_Data provided_:
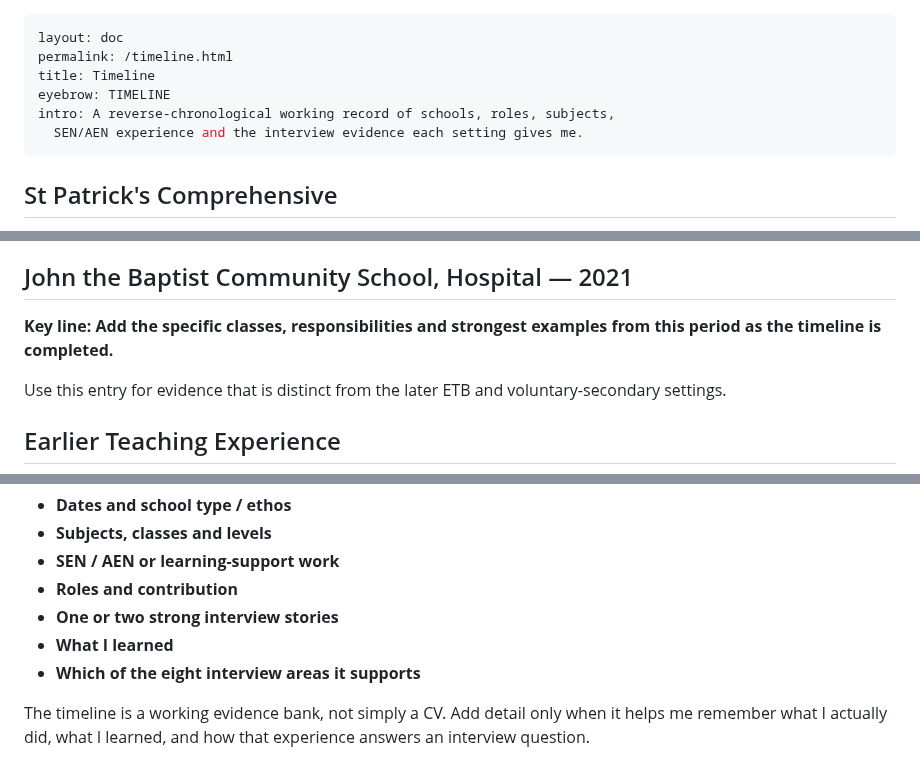
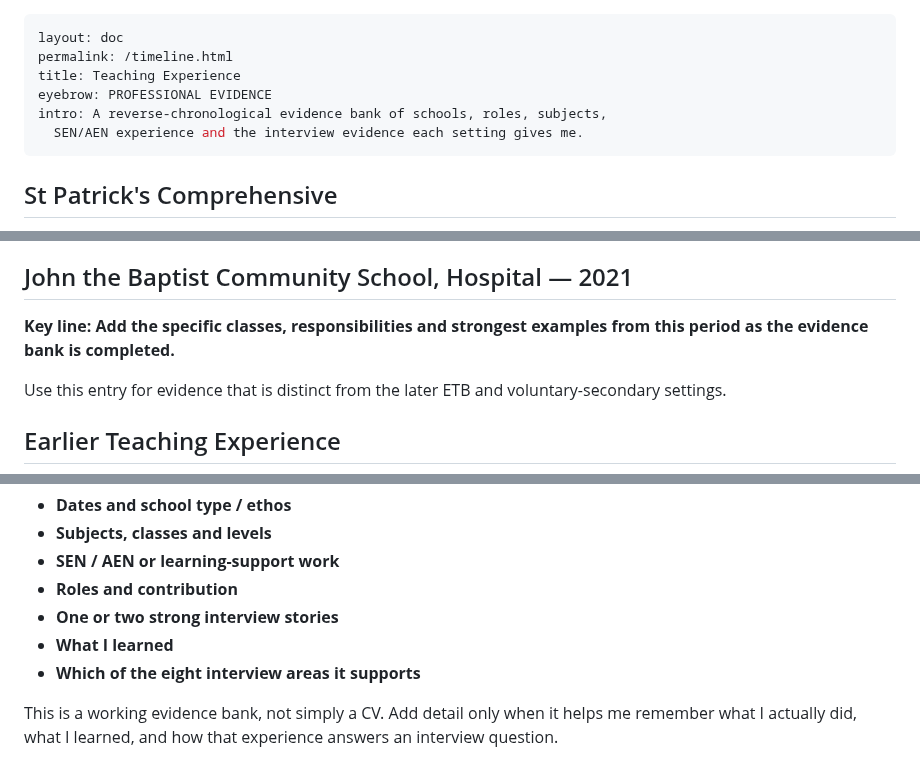
Before and after one commit to ronandownes/education, a Markdown page: content/timeline/teaching-experience.md, 3 parts joined by grey strips. Drawn GitHub-style.

Commit message:
Rename timeline as teaching experience evidence bank

```diff
--- a/content/timeline/teaching-experience.md
+++ b/content/timeline/teaching-experience.md
@@ -1,9 +1,9 @@
 ---
 layout: doc
 permalink: /timeline.html
-title: Timeline
-eyebrow: TIMELINE
-intro: A reverse-chronological working record of schools, roles, subjects,
+title: Teaching Experience
+eyebrow: PROFESSIONAL EVIDENCE
+intro: A reverse-chronological evidence bank of schools, roles, subjects,
   SEN/AEN experience and the interview evidence each setting gives me.
 ---
 ## St Patrick's Comprehensive
@@ -183,7 +183,7 @@ Capture examples of withdrawal/support work, differentiation, concrete or visual
 
 ## John the Baptist Community School, Hospital — 2021
 
-**Key line: Add the specific classes, responsibilities and strongest examples from this period as the timeline is completed.**
+**Key line: Add the specific classes, responsibilities and strongest examples from this period as the evidence bank is completed.**
 
 Use this entry for evidence that is distinct from the later ETB and voluntary-secondary settings.
 
@@ -201,4 +201,4 @@ Build backwards from here through the remaining schools on the CV. For each scho
 - **What I learned**
 - **Which of the eight interview areas it supports**
 
-The timeline is a working evidence bank, not simply a CV. Add detail only when it helps me remember what I actually did, what I learned, and how that experience answers an interview question.
+This is a working evidence bank, not simply a CV. Add detail only when it helps me remember what I actually did, what I learned, and how that experience answers an interview question.
```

_What the exercise asks_:
Scan the preceding listing for the string "title" and copy every line where it occurs.

_Task solution_:
-title: Timeline
+title: Teaching Experience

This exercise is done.